We can choose to tell the world about Africa – but we need to get the world talking about us

business-in-africa

By S N Obedih
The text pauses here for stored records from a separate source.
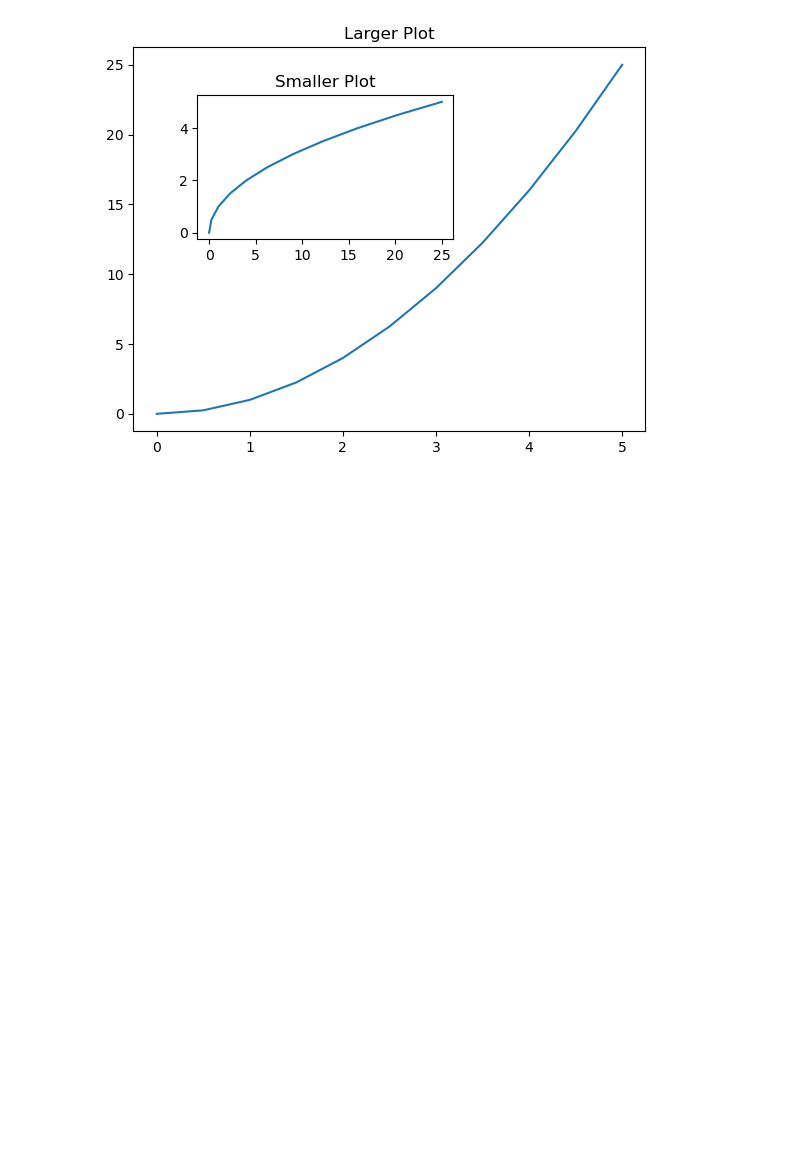
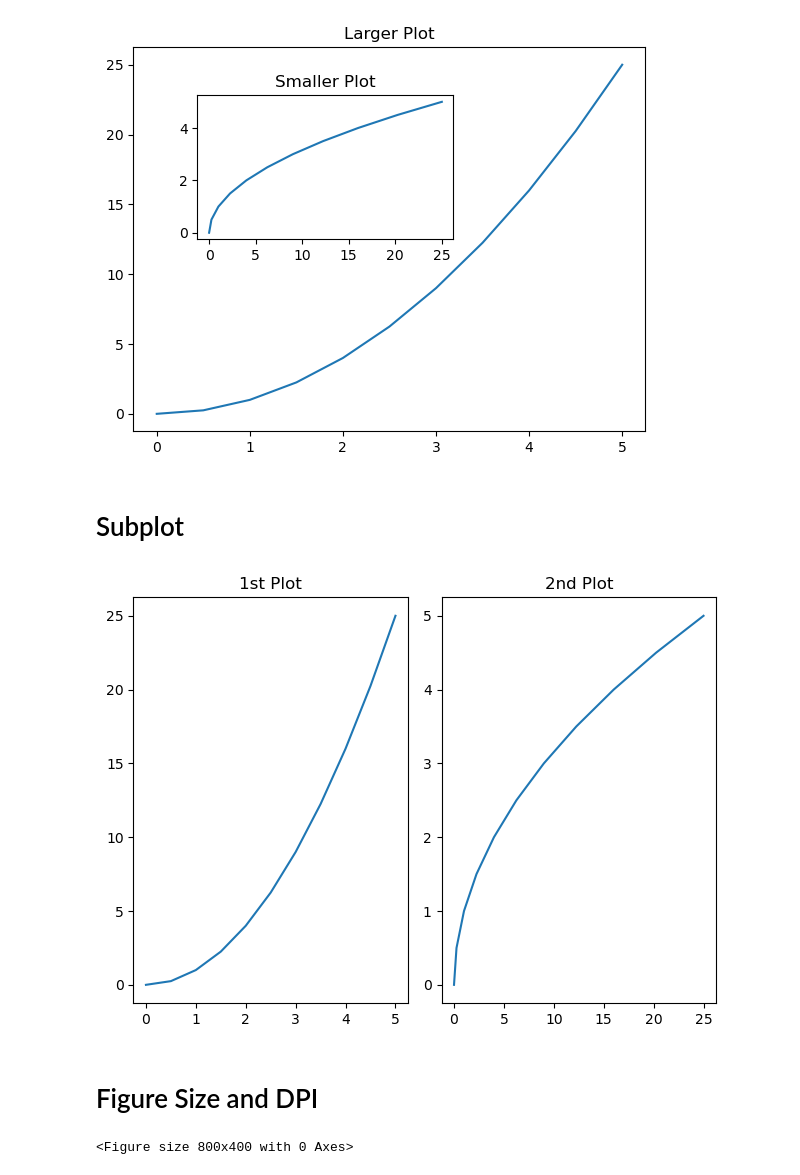
Before and after one commit to ridelsam/DataScience-ML, a Jupyter notebook: 03Matplotlib/matplotlib-concepts.ipynb, the cells around one changed output. Saved outputs shown, nothing was run; the diff lists cells and outputs as text; code cells hidden in the pictures; blank space fills up the shorter version.

Commit message:
plots, figures, dpi, titles, labels

```diff
--- a/03Matplotlib/matplotlib-concepts.ipynb
+++ b/03Matplotlib/matplotlib-concepts.ipynb
@@ -62,3 +62,23 @@ axes2.set_title('Smaller Plot')
 # %% [output]
 Text(0.5, 1.0, 'Smaller Plot')
 [figure]
+# %% [markdown]
+# Subplot
+# %%
+fig, axes = plt.subplots(nrows=1, ncols=2)
+
+axes[0].plot(x,y)
+axes[0].set_title('1st Plot')
+
+axes[1].plot(y,x)
+axes[1].set_title('2nd Plot')
+
+plt.tight_layout()
+# %% [output]
+[figure, added]
+# %% [markdown]
+# Figure Size and DPI
+# %%
+fig = plt.figure(figsize=(8,4), dpi=100)
+# %% [output]
+<Figure size 800x400 with 0 Axes>
```
Also changed, not shown: parts of 4 cells of this notebook, 1 other file.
These days one cannot pick up any mainstream newspaper or magazine and fail to find another high profile figure endorsing Africa- from the high profile celebrities (adopting the next available African child) to politicians, tourists and scientists. From East and West, these groups seem to have rather rekindled affection for Africa; its people’s fantastic sense of optimism and hospitality not to mention whatever riches are still lying beneath its soil.

 

Can Africa really be branded? Well, in reality, not only products and services (BMW, MTN, McKinsey etc) but destinations (Ibiza – party destination; Paris – the romantic destination or Kenya – the land of safari) and anyone (Nelson Mandela, Neil Armstrong, Mahatma Ghandi, Che Guevara) can be branded. These are brands because of what they do or did; how they behave or behaved; and most importantly, because of what others say or said about them.

 

So country advertising is not branding, it may impart some great visuals and possible facts about the country but more often than not, many have tried to advertise themselves away from the truth – this is called propaganda and it never works long-term.

 

So lets look at some quick facts about Africa in numbers:

 

Africa is the world’s second largest and second most populous continent, after Asia, it accounts for about 14.72% of the world’s human population. According to some recent reports there are some 118million Internet users across the continent. In 2000, there were just 4 million. In Kenya over 350,000 people were reported to be using the IDEOS Android Smartphone, which costs US $80 in 2010. Consider, for a moment, that 40% of the population live on less than two dollars a day….

 

Portland Communication’s Kenya office and media platform Tweetminster noted that in the last three months of 2011, Africa’s biggest economy, South Africa, generated the most tweets, followed by Kenya, Nigeria, Egypt and Morocco (click here for infographic).

 

Rwanda, which has invested heavily in information technology, produced nearly 100,000 tweets – way more than its giant and impoverished neighbor, the Democratic Republic of Congo, with 2,408 tweets. What this means is that there has been fantastic progress but we haven’t even scratched the surface to enable us to maximize on our vast potential.

 

So I guess what is important is that the brand of Africa needs to be built from small economically relevant parts. Take the perceived brand of Germany – built on specific product brands such as Mercedes and BMW. Take Korea whose country brand has been turned around in record time thanks to Samsung, LG and Hyundai.

 

Africa’s problem is that we have no ingredient brands that play in the international arena save for Nelson Mandela, SAB and ….well other than some powerful regional brands such as MTN, Dangote Group and Stanbic, that’s about it. Companies that started in South Africa such as Anglo American, De Beers, Old Mutual and Investec are increasingly seen as British.

 

The successful branding of Africa depends on its entrepreneurs and enterprises setting their own agenda. As highlight by Jay Naidoo (Chairman: Global Alliance for Improved Nutrition at the Brand Africa Forum 2010):

 

China has an agenda in Africa. India has an agenda in Africa. The US and EU have an agenda in Africa. We are naïve to think that the people that come into our countries, even the ones who are here to help us, have no agenda. Everyone has an agenda. What is Africa’s agenda?

 

In conclusion; we can choose to tell the world about Africa – but if we really want to build our continent, we need to get the world talking about us – yes our people, yes our natural beauty, yes our history, yes our hope – but more importantly about our economic brands – but for this we need to actually develop and produce relevant products and services and then position them globally through properly strategized, designed and implemented branding.

 

 

This article was originally published by www.bantuobserver.com